Hunter seeks bow exception for disability

State nixes plan; feds to review

By Electa Draper

Tuesday, April 09, 2002 - Four Corners Bureau
DURANGO - Disabled archer Tom LaQuey wants the right to hunt deer and elk in the warmth of late summer with a crossbow.

But a crossbow is an illegal hunting weapon during Colorado's archery season, and the state Division of Wildlife will not allow its use, even by the disabled. LaQuey's artificial shoulder is too weak for him to use the bows it does allow, he said.

"The whole spirit, the whole idea of the archery season is that it is for a hand-drawn bow," DOW spokesman Todd Malmsbury said Monday. "A crossbow is a mechanized weapon that is cocked and fired by the pull of a trigger, like a firearm."

But for LaQuey, a 50-year-old Allison resident, the whole idea of the Americans with Disabilities Act of 1990 is that he has the same right to participate in the same programs, at the same time, as able-bodied citizens. He said he should be able to use whatever mechanical assistance is most appropriate for his disability.

"They told me to use my teeth," LaQuey said.

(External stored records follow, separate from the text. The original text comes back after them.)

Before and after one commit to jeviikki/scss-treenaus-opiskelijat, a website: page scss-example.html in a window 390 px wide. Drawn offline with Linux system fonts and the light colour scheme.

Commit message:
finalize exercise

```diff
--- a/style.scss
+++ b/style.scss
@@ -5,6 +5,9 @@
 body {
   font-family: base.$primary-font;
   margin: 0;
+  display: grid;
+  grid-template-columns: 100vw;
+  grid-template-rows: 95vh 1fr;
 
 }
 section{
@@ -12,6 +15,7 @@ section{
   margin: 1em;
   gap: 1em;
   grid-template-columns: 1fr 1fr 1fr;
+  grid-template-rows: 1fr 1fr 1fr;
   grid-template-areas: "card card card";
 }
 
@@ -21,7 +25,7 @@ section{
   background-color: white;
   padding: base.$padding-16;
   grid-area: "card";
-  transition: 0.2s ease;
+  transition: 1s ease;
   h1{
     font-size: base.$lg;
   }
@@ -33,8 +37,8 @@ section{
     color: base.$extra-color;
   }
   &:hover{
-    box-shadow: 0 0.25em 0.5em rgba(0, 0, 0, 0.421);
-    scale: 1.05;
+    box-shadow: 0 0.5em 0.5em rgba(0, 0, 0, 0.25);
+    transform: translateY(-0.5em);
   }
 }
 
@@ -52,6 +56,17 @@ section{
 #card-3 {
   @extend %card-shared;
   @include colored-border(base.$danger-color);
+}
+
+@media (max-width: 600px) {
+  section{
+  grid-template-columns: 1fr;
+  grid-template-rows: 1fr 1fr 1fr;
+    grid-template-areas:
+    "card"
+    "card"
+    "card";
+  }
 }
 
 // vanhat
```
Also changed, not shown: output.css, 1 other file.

In a January 2001 letter, the DOW told LaQuey about a modified bow - shot by the hunter clenching a mouth tab in his teeth to fix the string while pushing the bow out to accomplish the draw. Another option is the bow-brace, "a custom-fit chest support that may be equipped with a mechanical release."

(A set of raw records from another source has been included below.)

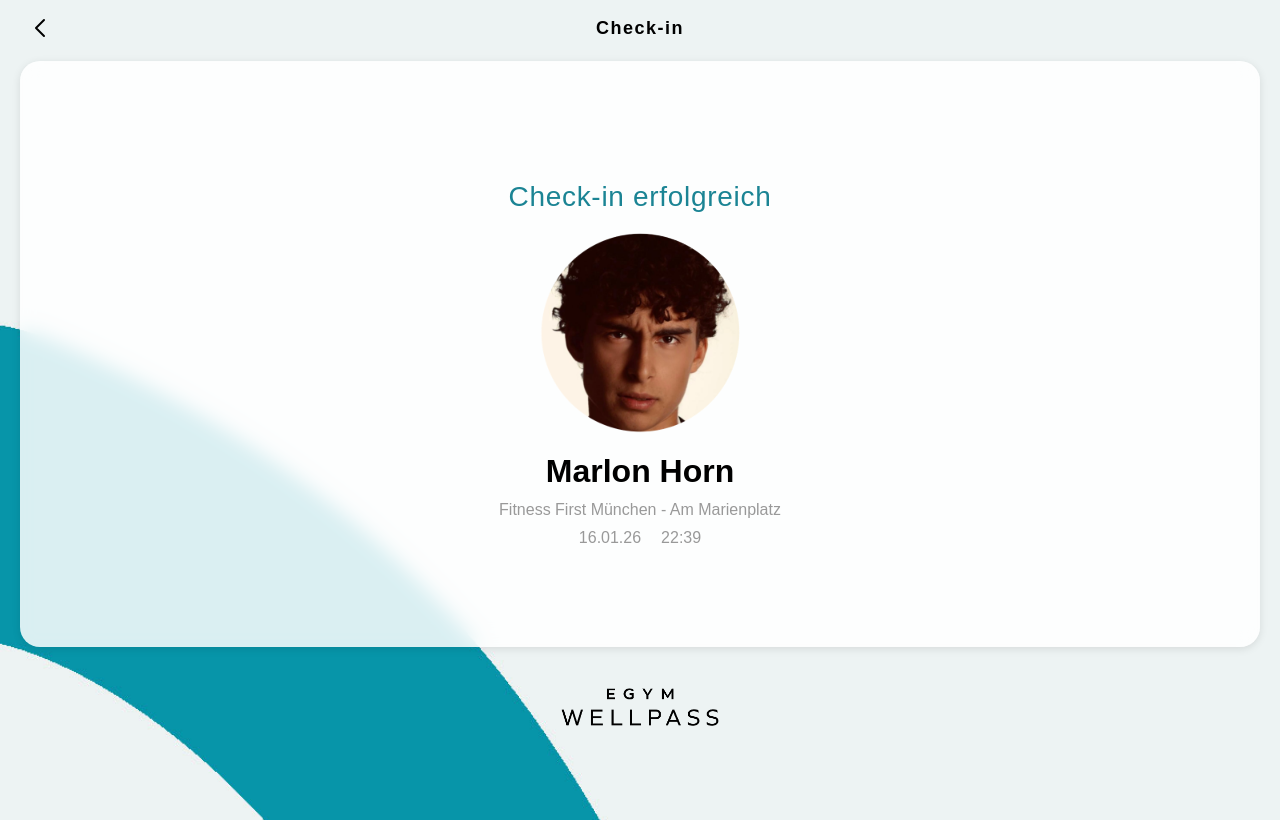
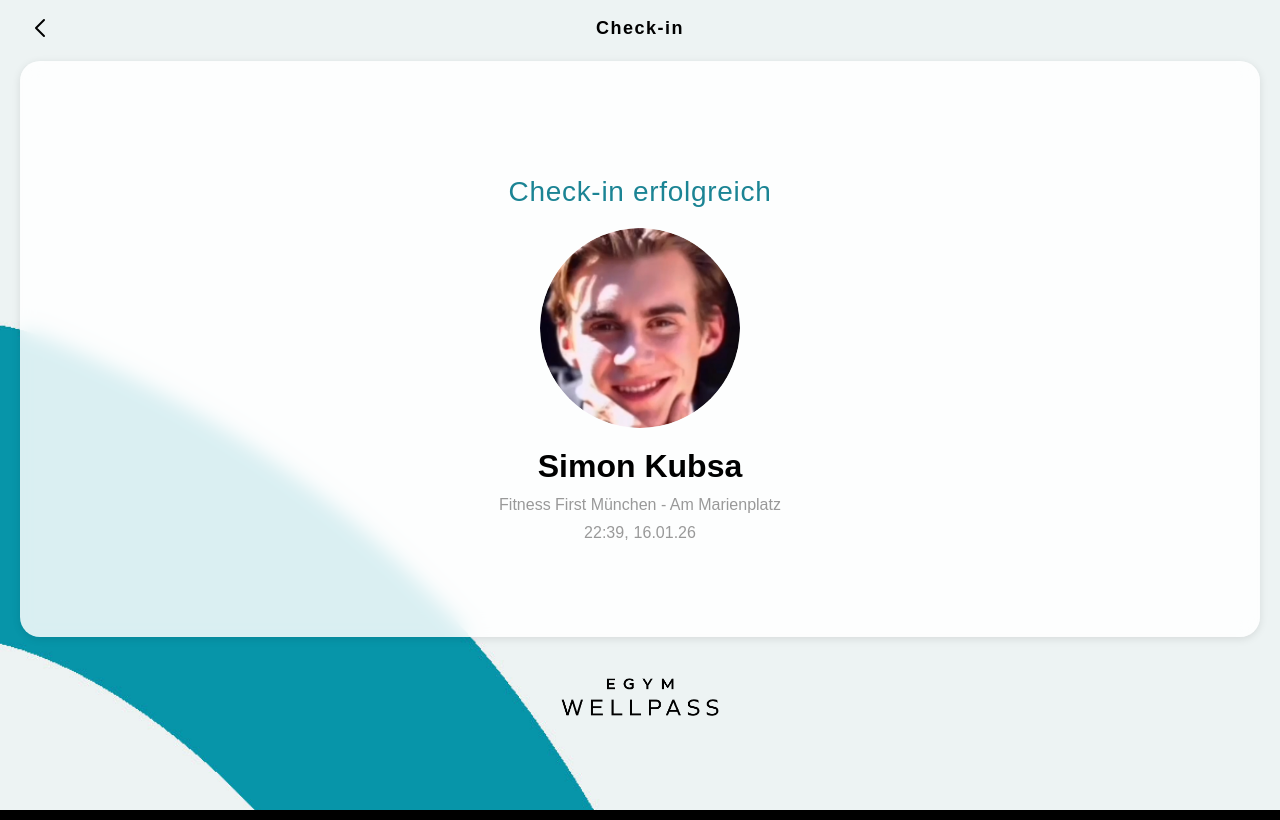
Before and after one commit to marlonhorn/lenny_repository, a plain HTML site: page index.html in a window 1280 px wide. Drawn offline with Linux system fonts and the light colour scheme; a web font is replaced by a local one.

Commit message:
simon finsihed

```diff
--- a/index.html
+++ b/index.html
@@ -39,19 +39,19 @@
 
         <!-- Profile Image with Pulse -->
         <div class="image-container">
-            <img class="partner-image" src="Unbenannt-4.png" alt="Profile">
+            <img class="partner-image" src="Unbenannt-2 (4)-modified.png" alt="Profile">
         </div>
 
         <!-- Name -->
-        <h3 class="member-name">Marlon Horn</h3>
+        <h3 class="member-name">Simon Kubsa</h3>
 
         <!-- Location -->
         <p class="location">Fitness First München - Am Marienplatz</p>
 
         <!-- Date and Time -->
         <div class="datetime-container">
+            <p class="current-time"><span id="clock"></span>,</p>
             <p class="current-date" id="current-date"></p>
-            <p class="current-time"><span id="clock"></span></p>
         </div>
     </div>
 
--- a/styling.css
+++ b/styling.css
@@ -70,7 +70,7 @@
     flex-direction: column;
     align-items: center;
     justify-content: flex-start;
-    padding: 80px 20px;
+    padding: 75px 20px;
     margin: 5px 20px;
     gap: 20px;
     background-color: rgba(255, 255, 255, 0.85);
@@ -134,7 +134,7 @@
     flex-direction: row;
     align-items: center;
     justify-content: center;
-    gap: 20px;
+    gap: 5px;
     margin-top: -10px;
     margin-bottom: 20px;
     font-weight: 100;
```
Also changed, not shown: Unbenannt-2 (4)-modified.png (added).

"Those are for one-armed archers," LaQuey said. "I don't need them. They're trying to make me more disabled than I am."

He still has a left arm and shoulder, albeit a partly titanium shoulder greatly weakened because of nerve and muscle damage surrounding the prosthesis. A body brace would be cumbersome for hunting in deep timber, he said. A mouth tab wouldn't be good for his bridgework. However, the motion required by the crossbow is within the very limited range his injured shoulder affords him.

"Mr. LaQuey has focused all his energy and anger in getting permission to use a crossbow during archery season and has not considered any other options available to him," DOW Human Resource Administrator Gary Berlin said in an internal memo sent last year to Deputy Director Bruce McCloskey. Berlin could not be reached for comment Monday.

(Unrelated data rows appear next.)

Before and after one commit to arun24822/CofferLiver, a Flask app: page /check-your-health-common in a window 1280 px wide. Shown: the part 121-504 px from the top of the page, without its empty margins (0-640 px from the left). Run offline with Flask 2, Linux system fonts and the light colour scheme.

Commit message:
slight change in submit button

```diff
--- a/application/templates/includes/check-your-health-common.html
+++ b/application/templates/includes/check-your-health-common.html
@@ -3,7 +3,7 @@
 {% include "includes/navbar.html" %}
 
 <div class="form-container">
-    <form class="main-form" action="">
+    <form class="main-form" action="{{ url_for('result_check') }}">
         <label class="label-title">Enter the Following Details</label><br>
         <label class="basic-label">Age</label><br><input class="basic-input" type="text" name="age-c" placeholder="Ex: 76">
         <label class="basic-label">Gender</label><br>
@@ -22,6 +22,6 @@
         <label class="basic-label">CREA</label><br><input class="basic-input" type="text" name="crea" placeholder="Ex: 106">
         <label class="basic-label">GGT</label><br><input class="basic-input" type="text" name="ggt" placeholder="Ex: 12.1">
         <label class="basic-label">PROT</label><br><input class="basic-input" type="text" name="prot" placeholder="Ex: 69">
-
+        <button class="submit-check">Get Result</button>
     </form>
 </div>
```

An early, warmer-weather season is important to LaQuey because the metal in his shoulder literally conducts the cold deep into his bones. So the DOW suggested that LaQuey apply for an early hunt, such as one of the several rifle seasons held in early September that also allow crossbows.

LaQuey said that he should have the right to hunt alongside other archers. So a year ago, he filed a complaint under the Americans with Disabilities Act, and the Department of the Interior is now intervening, gathering information from LaQuey on his injury and from the DOW on its policies, specifically its accommodations for disabled hunters.

The DOW receives federal money through Interior's Fish and Wildlife Service.

"We (the DOW) go to great lengths to provide opportunities, access and mechanical aids for disabled hunters," Malmsbury said. "But this is essentially asking that we allow a weapon that is illegal for everyone else to use and that the vast majority of hunters don't want in use."